(User interface change data)
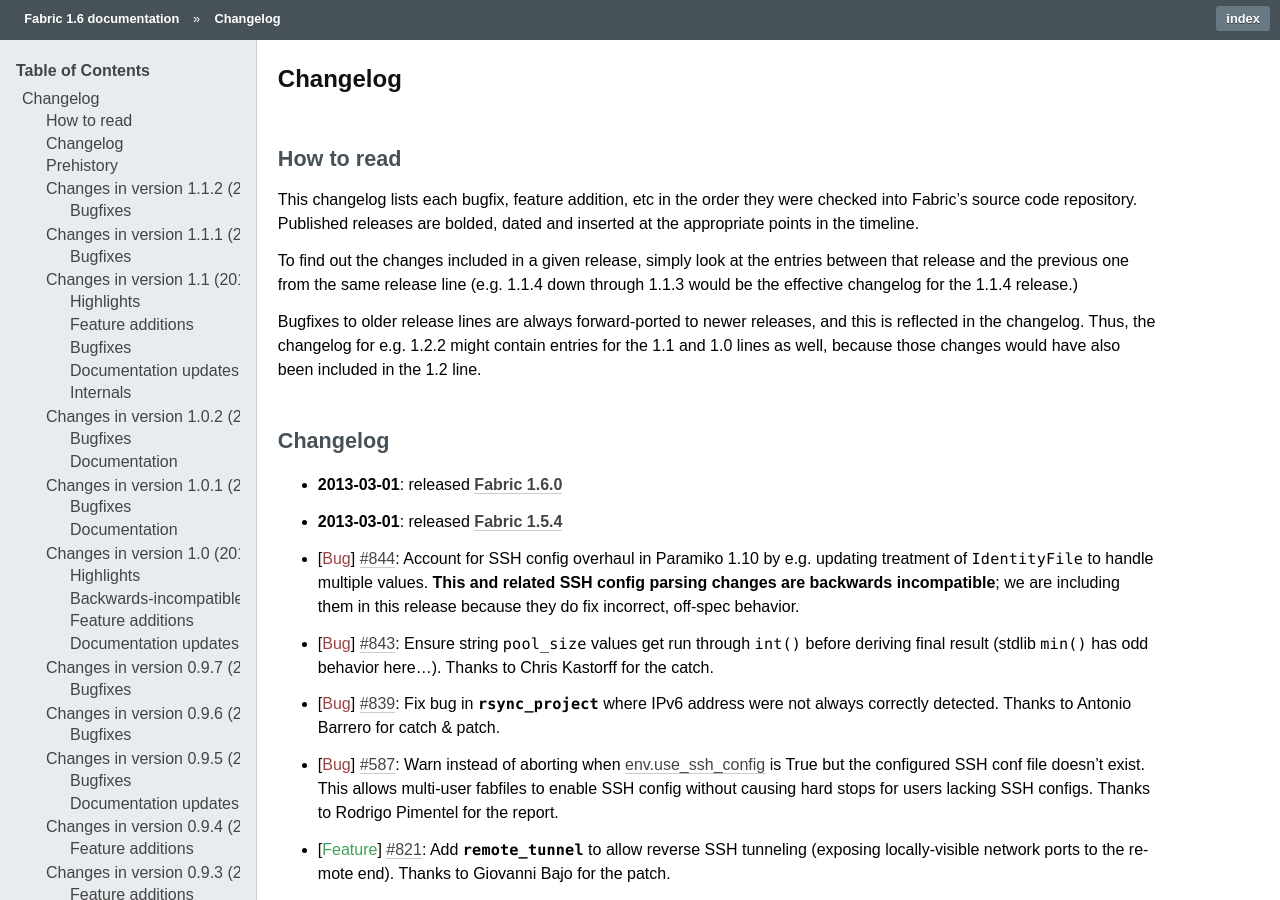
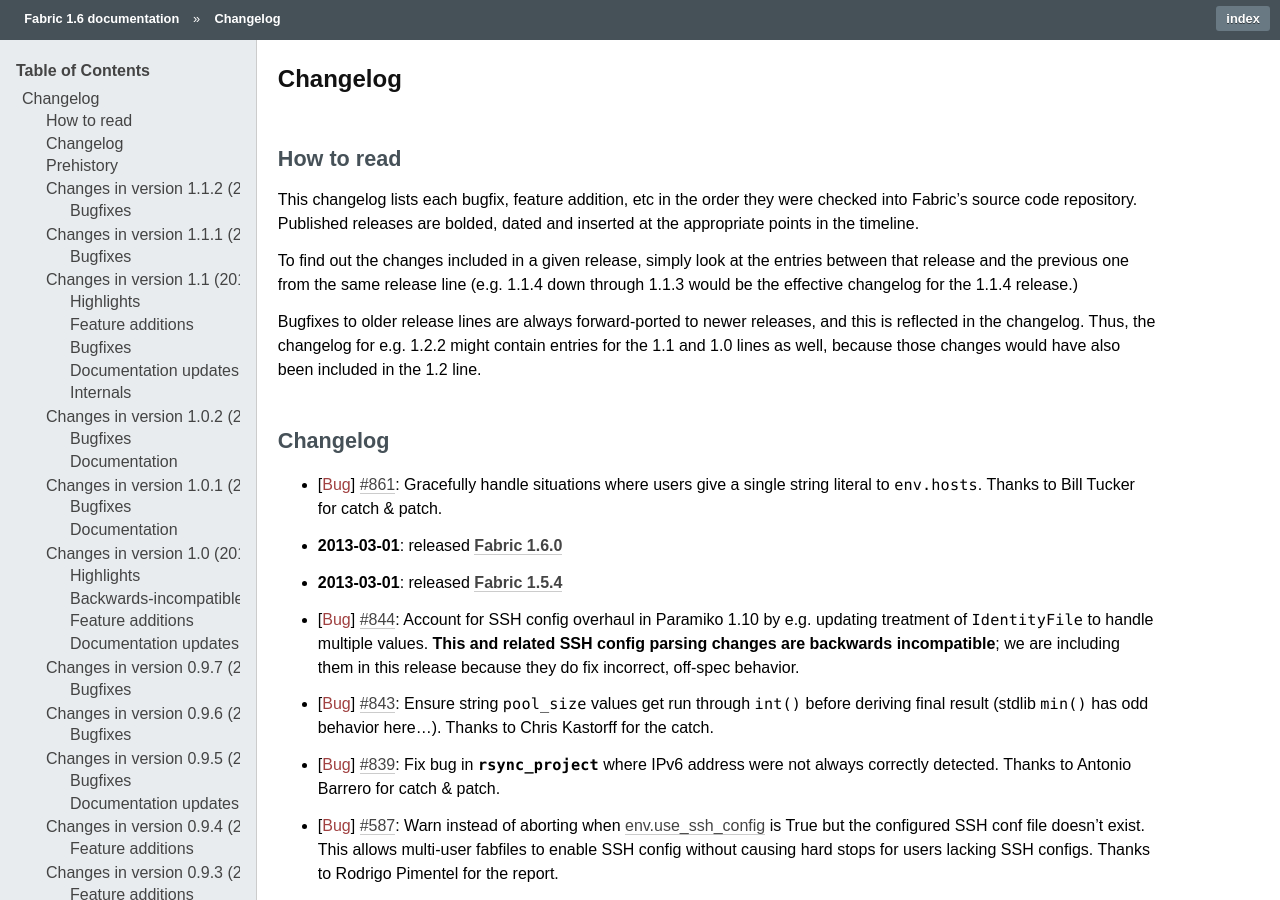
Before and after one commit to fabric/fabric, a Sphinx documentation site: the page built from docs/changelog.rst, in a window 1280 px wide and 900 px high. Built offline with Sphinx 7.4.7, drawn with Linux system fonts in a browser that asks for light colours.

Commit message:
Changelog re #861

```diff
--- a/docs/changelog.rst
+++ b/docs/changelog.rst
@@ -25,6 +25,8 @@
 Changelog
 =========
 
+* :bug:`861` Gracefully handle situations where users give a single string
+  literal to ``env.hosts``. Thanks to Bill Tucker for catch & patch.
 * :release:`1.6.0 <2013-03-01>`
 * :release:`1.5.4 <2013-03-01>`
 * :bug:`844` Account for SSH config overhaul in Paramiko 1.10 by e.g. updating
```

__WHAT IS EXPECTED__
Each entry above should be given again exactly, with its pictures omitted.

__RESULT FOR THIS TASK__
Before and after one commit to fabric/fabric, a Sphinx documentation site: the page built from docs/changelog.rst, in a window 1280 px wide and 900 px high. Built offline with Sphinx 7.4.7, drawn with Linux system fonts in a browser that asks for light colours.

Commit message:
Changelog re #861

```diff
--- a/docs/changelog.rst
+++ b/docs/changelog.rst
@@ -25,6 +25,8 @@
 Changelog
 =========
 
+* :bug:`861` Gracefully handle situations where users give a single string
+  literal to ``env.hosts``. Thanks to Bill Tucker for catch & patch.
 * :release:`1.6.0 <2013-03-01>`
 * :release:`1.5.4 <2013-03-01>`
 * :bug:`844` Account for SSH config overhaul in Paramiko 1.10 by e.g. updating
```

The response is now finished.